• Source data
---+---
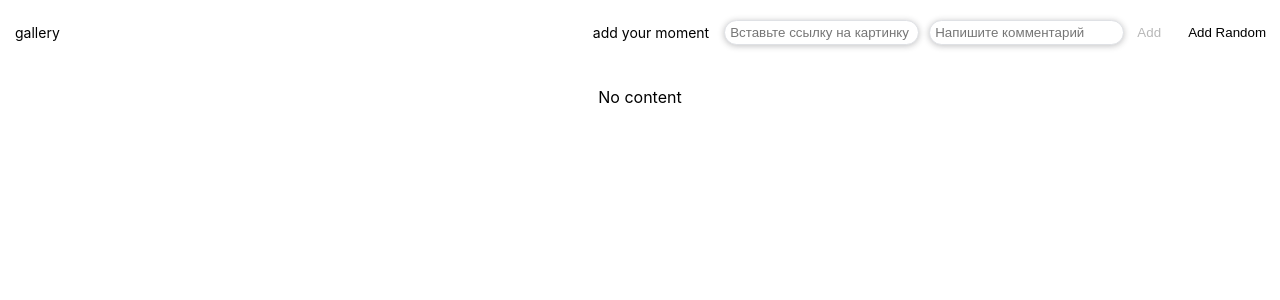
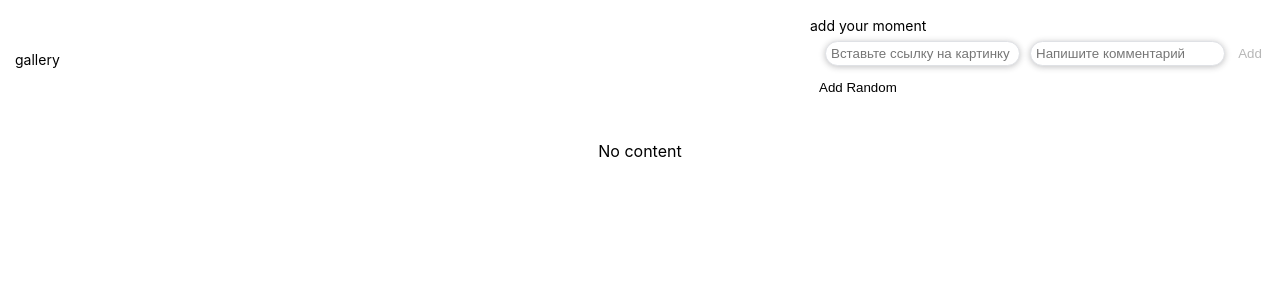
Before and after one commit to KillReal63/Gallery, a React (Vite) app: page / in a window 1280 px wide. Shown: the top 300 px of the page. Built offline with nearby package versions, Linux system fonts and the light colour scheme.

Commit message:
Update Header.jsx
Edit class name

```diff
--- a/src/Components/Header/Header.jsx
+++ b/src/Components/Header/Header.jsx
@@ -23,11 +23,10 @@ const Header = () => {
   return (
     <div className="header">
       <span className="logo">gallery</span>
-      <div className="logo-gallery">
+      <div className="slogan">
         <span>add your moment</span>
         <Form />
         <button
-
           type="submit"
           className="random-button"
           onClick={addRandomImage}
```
---+---
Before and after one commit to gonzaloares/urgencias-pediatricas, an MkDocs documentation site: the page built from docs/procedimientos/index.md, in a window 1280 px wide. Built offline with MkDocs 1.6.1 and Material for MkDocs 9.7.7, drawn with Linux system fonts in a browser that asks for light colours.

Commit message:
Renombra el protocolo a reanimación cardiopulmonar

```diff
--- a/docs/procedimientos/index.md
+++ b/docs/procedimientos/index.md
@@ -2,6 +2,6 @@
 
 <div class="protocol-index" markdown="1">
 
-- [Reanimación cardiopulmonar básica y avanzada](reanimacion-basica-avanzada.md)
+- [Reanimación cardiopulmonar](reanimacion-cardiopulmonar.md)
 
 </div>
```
---+---
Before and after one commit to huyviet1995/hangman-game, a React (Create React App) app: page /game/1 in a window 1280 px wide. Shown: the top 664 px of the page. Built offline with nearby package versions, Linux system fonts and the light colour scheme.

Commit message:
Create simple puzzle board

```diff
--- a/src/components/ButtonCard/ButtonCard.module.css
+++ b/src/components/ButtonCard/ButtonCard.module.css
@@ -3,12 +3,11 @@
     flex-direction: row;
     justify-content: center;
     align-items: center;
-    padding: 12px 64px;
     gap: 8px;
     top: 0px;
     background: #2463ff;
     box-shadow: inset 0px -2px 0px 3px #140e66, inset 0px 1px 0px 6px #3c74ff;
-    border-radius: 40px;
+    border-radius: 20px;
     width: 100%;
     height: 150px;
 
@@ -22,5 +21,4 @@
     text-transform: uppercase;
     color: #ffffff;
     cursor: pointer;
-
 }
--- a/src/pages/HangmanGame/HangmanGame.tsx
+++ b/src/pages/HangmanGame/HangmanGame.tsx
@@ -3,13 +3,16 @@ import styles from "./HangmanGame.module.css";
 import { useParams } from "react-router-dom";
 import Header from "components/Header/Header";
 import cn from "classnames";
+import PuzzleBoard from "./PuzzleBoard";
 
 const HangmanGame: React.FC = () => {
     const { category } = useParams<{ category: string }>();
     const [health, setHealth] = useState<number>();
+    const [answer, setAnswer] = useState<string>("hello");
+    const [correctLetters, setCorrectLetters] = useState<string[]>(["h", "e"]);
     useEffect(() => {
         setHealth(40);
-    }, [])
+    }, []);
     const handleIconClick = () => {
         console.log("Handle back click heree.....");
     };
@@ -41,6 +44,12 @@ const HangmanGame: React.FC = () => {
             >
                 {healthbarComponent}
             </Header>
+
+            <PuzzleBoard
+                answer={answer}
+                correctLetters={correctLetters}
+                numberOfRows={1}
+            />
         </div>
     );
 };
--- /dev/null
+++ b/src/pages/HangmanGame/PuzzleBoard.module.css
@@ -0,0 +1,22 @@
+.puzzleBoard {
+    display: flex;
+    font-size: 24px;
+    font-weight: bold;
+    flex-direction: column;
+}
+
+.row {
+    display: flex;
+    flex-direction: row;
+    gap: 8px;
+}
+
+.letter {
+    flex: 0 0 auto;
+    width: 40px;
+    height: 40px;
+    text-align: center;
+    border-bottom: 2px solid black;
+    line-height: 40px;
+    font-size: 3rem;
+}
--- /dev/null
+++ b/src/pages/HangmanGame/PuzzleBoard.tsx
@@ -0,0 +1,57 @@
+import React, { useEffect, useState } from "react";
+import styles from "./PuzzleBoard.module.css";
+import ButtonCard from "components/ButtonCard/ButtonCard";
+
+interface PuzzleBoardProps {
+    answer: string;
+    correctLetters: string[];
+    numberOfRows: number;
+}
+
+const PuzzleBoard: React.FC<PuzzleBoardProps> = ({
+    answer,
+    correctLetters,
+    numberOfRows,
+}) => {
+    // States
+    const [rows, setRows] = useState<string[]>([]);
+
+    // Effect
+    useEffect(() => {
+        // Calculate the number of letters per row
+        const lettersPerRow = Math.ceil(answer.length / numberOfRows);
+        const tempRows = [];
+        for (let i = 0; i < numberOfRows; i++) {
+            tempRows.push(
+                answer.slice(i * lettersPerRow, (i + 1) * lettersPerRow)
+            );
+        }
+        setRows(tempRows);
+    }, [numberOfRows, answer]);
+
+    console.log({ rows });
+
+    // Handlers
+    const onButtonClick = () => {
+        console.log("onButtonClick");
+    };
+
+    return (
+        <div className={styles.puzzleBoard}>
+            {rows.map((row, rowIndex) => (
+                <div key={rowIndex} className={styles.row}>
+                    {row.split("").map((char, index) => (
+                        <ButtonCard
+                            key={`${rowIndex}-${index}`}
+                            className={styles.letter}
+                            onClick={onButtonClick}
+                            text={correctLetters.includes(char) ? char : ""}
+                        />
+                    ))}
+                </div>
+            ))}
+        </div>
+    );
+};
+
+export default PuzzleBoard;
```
---+---
• What you are asked to do
Could you state how many lines of the data include the word "tempRows"? Only the number is needed.

• Task solution
3